Even before the writ was served, Hanoman announced that he was looking to jail Lowenfield for life. When Lowenfield appeared in court on Friday, on the three private criminal charges, Magistrate Faith McGusty set bail at $150,000 per charge.
It was not a case of Lowenfield not being known and therefore could not have been sent on his own recognizance. Nandlall was released on his own recognizance and his was not a private criminal charge.

There has long been talk of the jurists favouring one political party or the other in spite of talk about the judiciary being independent. Indeed, people would have their own political persuasion. One should not deny an individual the right to exercise his political opinion. So, there is independence as far as action is concerned.
Of course, one would not expect to see a judge or a magistrate on a political platform or making political statements. But one would certainly be surprised when, by their actions, judges make decisions that appear to have a political bias. And this is nothing unusual.
The lawyers representing Lowenfield explained what transpired in the court and I was not shocked. For starters, Glenn Hanoman was not ready to proceed with his case although he had signalled weeks ago that he had charges lined up for Lowenfield.
In court, he proceeded to announce that he would be calling Senior Counsel Neil Boston as one of his witnesses. One would have expected that the prosecutor would have informed his witnesses. And he did say that he had eight hundred witnesses.
Then something strange happened. Hanoman said that he was not opposed to bail, but then he told the court that he had a problem with Lowenfield having access to sensitive documents in the possession of the Guyana Elections Commission.
What was the recommendation?

He then proceeded to say that Lowenfield had property in every conceivable location in Guyana. What was the reason for that? Was Hanoman suggesting irregularity?
Both Attorney Nigel Hughes and Senior Counsel Boston described Hanoman’s address to Magistrate Faith McGusty as an address one would hear at Babu Jaan or at Lusignan at a PPP rally.
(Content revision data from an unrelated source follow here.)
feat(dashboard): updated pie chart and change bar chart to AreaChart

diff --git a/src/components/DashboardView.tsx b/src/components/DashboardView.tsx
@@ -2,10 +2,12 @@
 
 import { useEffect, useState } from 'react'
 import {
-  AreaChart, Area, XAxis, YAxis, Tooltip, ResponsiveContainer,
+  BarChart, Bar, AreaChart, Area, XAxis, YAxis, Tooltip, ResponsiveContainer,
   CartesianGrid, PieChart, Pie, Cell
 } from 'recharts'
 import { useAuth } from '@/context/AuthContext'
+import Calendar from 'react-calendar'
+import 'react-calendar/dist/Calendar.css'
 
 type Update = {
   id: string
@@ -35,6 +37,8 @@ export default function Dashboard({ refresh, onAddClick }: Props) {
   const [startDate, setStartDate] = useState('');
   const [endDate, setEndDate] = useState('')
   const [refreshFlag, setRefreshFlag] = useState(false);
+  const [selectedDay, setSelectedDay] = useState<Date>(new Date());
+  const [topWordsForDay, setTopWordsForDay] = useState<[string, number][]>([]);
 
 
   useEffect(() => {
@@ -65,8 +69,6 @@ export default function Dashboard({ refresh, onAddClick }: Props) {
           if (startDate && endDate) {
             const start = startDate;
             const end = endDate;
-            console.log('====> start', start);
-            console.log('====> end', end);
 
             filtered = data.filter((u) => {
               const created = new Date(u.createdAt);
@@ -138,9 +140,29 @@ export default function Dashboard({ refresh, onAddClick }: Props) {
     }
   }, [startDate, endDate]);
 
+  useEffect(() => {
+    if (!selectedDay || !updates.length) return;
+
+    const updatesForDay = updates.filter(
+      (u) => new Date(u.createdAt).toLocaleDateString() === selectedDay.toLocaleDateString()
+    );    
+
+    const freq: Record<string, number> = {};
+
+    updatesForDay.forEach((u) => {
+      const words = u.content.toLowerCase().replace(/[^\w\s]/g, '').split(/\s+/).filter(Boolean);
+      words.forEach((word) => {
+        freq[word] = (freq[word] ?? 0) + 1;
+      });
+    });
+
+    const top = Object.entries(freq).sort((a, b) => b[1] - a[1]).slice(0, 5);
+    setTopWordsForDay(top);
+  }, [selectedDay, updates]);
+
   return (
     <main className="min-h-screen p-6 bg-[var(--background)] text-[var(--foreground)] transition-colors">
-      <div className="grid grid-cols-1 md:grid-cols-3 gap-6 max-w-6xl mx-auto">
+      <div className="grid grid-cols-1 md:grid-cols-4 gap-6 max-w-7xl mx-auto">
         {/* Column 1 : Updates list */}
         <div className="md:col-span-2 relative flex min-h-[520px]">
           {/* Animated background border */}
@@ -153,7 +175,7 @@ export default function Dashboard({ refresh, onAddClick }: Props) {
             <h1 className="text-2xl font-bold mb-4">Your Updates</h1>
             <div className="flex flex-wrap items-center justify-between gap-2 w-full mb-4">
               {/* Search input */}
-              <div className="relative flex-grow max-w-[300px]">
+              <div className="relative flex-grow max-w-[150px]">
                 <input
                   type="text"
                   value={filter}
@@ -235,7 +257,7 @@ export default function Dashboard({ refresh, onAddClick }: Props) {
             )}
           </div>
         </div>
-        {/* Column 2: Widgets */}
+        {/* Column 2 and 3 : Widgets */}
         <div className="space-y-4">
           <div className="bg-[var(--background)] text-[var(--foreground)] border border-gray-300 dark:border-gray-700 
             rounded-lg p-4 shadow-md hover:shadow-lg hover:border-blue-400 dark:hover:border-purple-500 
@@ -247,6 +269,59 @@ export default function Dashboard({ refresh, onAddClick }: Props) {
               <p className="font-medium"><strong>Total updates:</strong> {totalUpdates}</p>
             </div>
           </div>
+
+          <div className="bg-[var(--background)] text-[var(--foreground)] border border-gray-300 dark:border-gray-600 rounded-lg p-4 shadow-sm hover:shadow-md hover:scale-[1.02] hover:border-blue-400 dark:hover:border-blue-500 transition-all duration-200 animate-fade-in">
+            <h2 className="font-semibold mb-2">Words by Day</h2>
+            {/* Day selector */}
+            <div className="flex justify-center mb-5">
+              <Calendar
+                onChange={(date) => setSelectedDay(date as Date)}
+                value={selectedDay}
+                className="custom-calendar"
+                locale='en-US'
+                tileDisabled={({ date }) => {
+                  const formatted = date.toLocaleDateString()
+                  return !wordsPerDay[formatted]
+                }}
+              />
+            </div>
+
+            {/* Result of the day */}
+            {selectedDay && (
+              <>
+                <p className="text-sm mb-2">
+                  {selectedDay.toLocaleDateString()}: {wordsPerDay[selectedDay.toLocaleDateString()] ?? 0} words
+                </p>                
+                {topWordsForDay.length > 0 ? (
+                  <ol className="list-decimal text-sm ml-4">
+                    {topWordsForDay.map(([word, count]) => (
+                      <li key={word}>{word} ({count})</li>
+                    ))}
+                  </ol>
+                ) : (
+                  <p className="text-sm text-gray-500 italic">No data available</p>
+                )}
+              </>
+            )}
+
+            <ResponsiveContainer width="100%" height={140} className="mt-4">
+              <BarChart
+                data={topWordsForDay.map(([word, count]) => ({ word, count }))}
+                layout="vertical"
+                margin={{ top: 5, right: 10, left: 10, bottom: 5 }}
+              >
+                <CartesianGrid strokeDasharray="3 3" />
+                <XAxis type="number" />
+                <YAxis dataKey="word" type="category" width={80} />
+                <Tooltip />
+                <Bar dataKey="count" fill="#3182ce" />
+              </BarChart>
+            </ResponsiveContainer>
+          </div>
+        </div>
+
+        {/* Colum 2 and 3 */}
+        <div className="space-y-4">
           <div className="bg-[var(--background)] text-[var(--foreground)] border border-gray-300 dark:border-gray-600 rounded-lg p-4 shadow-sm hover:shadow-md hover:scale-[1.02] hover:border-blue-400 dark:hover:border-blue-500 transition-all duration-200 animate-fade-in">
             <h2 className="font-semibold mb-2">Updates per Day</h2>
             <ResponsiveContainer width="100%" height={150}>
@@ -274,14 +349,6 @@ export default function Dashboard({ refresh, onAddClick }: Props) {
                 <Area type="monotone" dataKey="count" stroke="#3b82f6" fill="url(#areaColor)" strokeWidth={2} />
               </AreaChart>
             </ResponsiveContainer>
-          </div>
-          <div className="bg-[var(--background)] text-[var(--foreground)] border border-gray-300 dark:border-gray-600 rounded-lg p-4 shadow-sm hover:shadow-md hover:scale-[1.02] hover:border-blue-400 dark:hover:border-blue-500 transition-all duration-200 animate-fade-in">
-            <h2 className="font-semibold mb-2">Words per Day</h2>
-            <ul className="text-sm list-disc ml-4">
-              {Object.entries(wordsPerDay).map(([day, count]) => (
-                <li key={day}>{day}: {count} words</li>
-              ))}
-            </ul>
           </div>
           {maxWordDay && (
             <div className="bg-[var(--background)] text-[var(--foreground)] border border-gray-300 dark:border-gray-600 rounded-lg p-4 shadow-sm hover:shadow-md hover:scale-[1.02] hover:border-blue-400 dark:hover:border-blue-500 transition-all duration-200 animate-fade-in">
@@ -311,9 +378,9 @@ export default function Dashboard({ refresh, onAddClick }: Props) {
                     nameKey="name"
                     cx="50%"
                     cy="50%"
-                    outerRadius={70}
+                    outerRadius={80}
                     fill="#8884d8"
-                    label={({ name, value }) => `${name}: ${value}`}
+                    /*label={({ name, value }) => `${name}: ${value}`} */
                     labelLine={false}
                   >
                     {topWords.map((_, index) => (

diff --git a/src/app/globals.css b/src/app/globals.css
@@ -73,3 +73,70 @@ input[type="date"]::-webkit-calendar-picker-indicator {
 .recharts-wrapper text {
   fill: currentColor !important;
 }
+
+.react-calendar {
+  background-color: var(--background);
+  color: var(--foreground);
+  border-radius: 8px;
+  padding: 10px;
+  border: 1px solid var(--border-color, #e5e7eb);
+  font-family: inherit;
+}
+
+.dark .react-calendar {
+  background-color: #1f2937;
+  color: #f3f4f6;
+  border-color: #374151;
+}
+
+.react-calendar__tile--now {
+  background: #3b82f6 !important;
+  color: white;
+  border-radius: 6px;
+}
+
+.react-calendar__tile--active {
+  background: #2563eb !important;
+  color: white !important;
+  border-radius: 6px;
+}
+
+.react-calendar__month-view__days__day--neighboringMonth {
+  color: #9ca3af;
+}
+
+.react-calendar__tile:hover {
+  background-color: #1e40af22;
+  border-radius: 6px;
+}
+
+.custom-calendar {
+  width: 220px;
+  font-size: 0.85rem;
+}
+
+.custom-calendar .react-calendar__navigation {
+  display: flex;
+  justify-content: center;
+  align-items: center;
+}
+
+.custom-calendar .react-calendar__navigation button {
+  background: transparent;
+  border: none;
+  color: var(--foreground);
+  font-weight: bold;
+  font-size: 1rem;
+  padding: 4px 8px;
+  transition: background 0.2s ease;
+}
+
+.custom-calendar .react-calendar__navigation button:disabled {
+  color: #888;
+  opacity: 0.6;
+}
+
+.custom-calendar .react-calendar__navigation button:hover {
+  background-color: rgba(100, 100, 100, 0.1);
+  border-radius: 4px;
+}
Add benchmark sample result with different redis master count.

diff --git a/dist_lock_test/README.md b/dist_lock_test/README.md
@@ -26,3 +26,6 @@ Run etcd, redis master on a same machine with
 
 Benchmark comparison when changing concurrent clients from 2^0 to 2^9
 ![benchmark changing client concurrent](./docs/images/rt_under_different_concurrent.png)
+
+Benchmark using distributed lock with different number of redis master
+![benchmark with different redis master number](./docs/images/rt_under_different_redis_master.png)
Perhaps the rules of court have changed.

SHARE THIS ARTICLE :
Share on facebook
Facebook
Share on twitter
Twitter
Share on google
Google+
Share on whatsapp
WhatsApp
Share on facebook
Share on twitter
Share on google
Share on whatsapp
Scroll to Top
All our printed editions are available online

Daily

Pepperpot

International Edition

Supplement

emblem3
Subscribe to the Guyana Chronicle.
Sign up to recieve news and updates.
We respect your privacy.